§ **Description of the task**
Whenever the word "next" appears in a line of the data below, copy that line.

§ **Records**
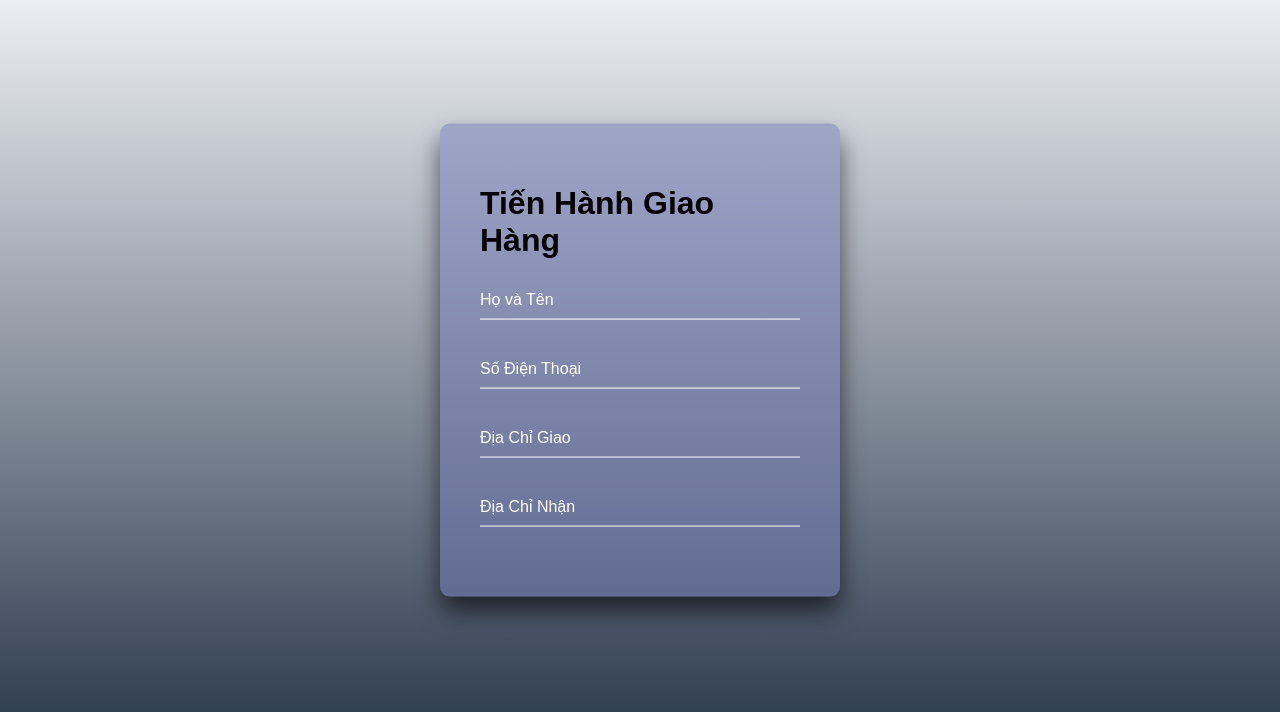
Repository: Pnguyen285/Demo
Page: Giao diện/index.html
These files come from the project's save history. The page is drawn as it stood at one moment and after the next save; the edit follows.
The browser window is 1280 px wide. The pictures show the whole page.

Above is the page before, as saved 2023-07-27 22:01:35.

### Giao diện/index.html
<!DOCTYPE html>
<html lang="en">
<head>
  <meta charset="UTF-8">
  <meta name="viewport" content="width=device-width, initial-scale=1.0">
  <title>Document</title>
  <link rel="stylesheet" type="" href="style.css">
</head>
<body>
  <div class="login-box">
    <h1>Tiến Hành Giao Hàng</h1>
    <form>
      <div class="user-box">
        <input type="text" name="" required="">
        <label>Họ và Tên</label>
      </div>
      <div class="user-box">
        <input type="text" name="" required="">
        <label>Số Điện Thoại</label>
      </div>
      <div class="user-box">
        <input type="text" name="" required="">
        <label>Địa Chỉ Giao</label>
      </div>
      <div class="user-box">
        <input type="text" name="" required="">
        <label>Địa Chỉ Nhận</label>
      </div>

    </form>
  </div>
</body>
</html>

### Giao diện/style.css
html {
  height: 100%;
}
body {
  margin:0;
  padding:0;
  font-family: sans-serif;
  background: linear-gradient(#eceef3, #303e51);
}

.login-box {
  position: absolute;
  top: 50%;
  left: 50%;
  width: 400px;
  padding: 40px;
  transform: translate(-50%, -50%);
  background: rgba(116, 124, 184, 0.5);
  box-sizing: border-box;
  box-shadow: 0 15px 25px rgba(0,0,0,.6);
  border-radius: 10px;
}

.login-box h2 {
  margin: 0 0 30px;
  padding: 0;
  color: #fff;
  text-align: center;
}

.login-box .user-box {
  position: relative;
}

.login-box .user-box input {
  width: 100%;
  padding: 10px 0;
  font-size: 16px;
  color: #0b0909;
  margin-bottom: 30px;
  border: none;
  border-bottom: 1px solid #fff;
  outline: none;
  background: transparent;
}
.login-box .user-box label {
  position: absolute;
  top:0;
  left: 0;
  padding: 10px 0;
  font-size: 16px;
  color: #fff;
  pointer-events: none;
  transition: .5s;
}

.login-box .user-box input:focus ~ label,
.login-box .user-box input:valid ~ label {
  top: -20px;
  left: 0;
  color: #0a0704;
  font-size: 12px;
}

After the next save:
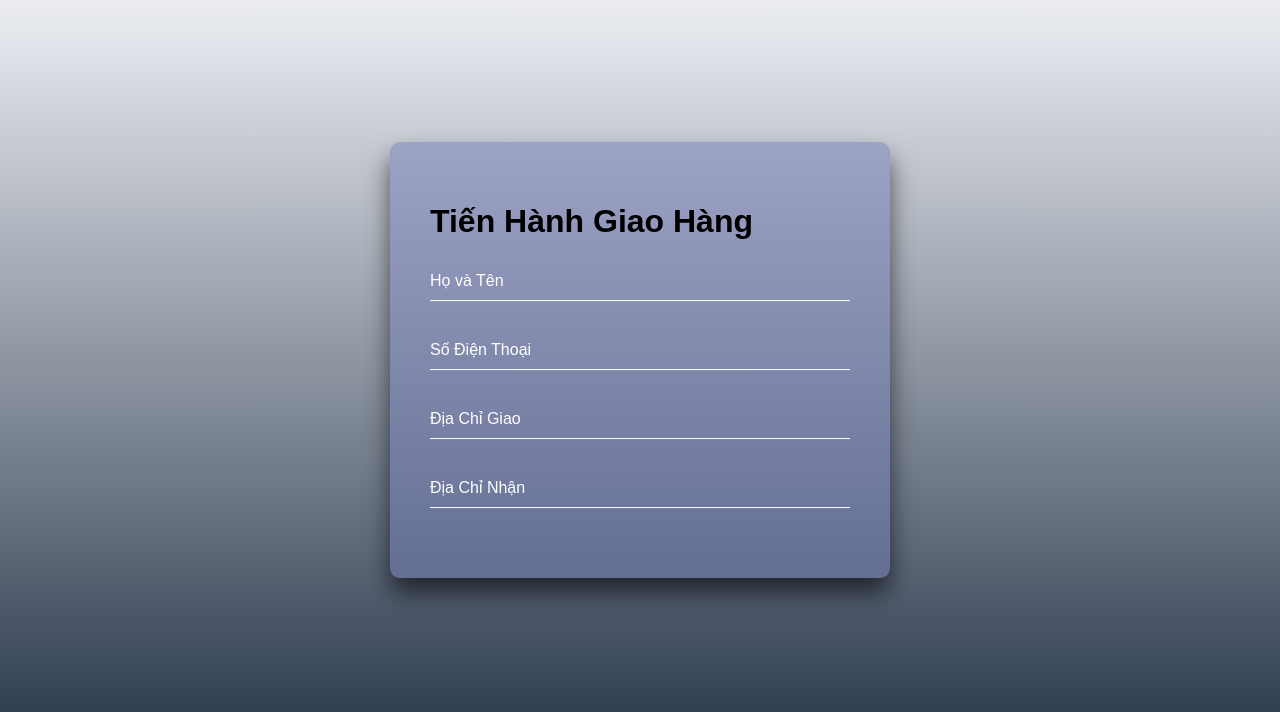
Saved 6 s later.
--- a/Giao diện/style.css
+++ b/Giao diện/style.css
@@ -12,7 +12,7 @@
   position: absolute;
   top: 50%;
   left: 50%;
-  width: 400px;
+  width: 500px;
   padding: 40px;
   transform: translate(-50%, -50%);
   background: rgba(116, 124, 184, 0.5);

After the save that followed:
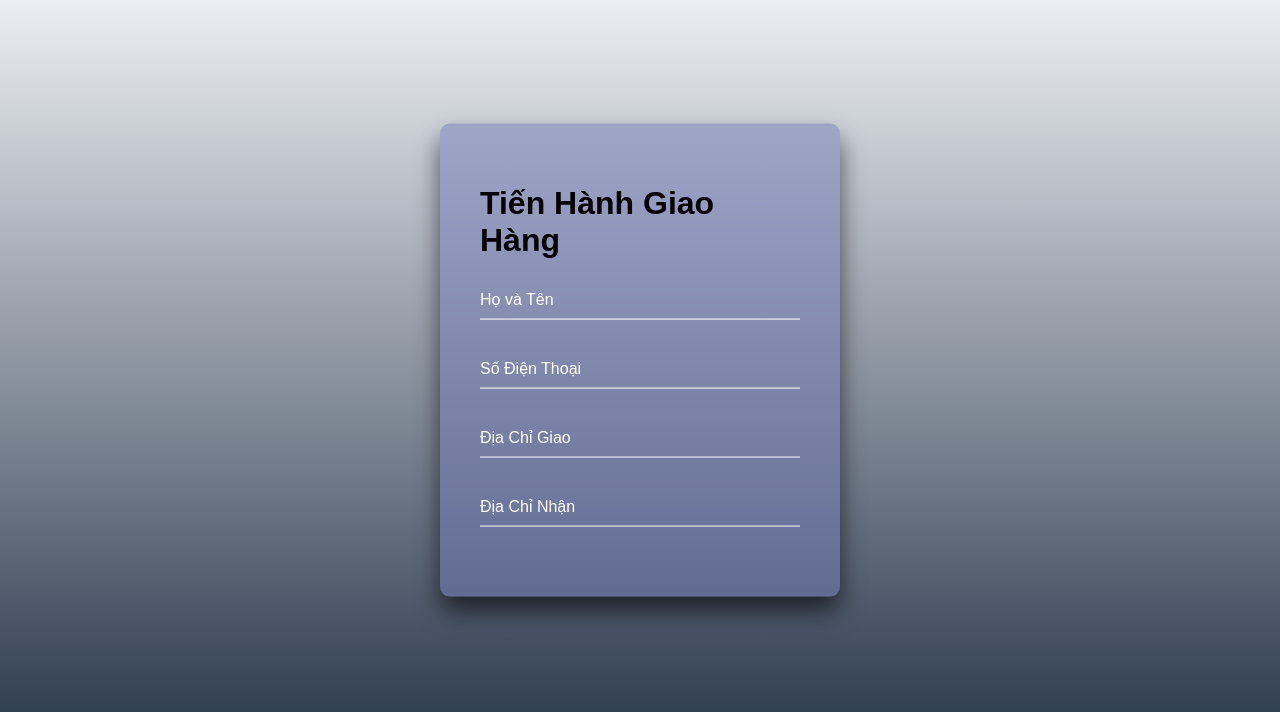
Saved 5 s later.
--- a/Giao diện/style.css
+++ b/Giao diện/style.css
@@ -12,7 +12,7 @@
   position: absolute;
   top: 50%;
   left: 50%;
-  width: 500px;
+  width: 400px;
   padding: 40px;
   transform: translate(-50%, -50%);
   background: rgba(116, 124, 184, 0.5);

§ **Result**
These files come from the project's save history. The page is drawn as it stood at one moment and after the next save; the edit follows.
After the next save:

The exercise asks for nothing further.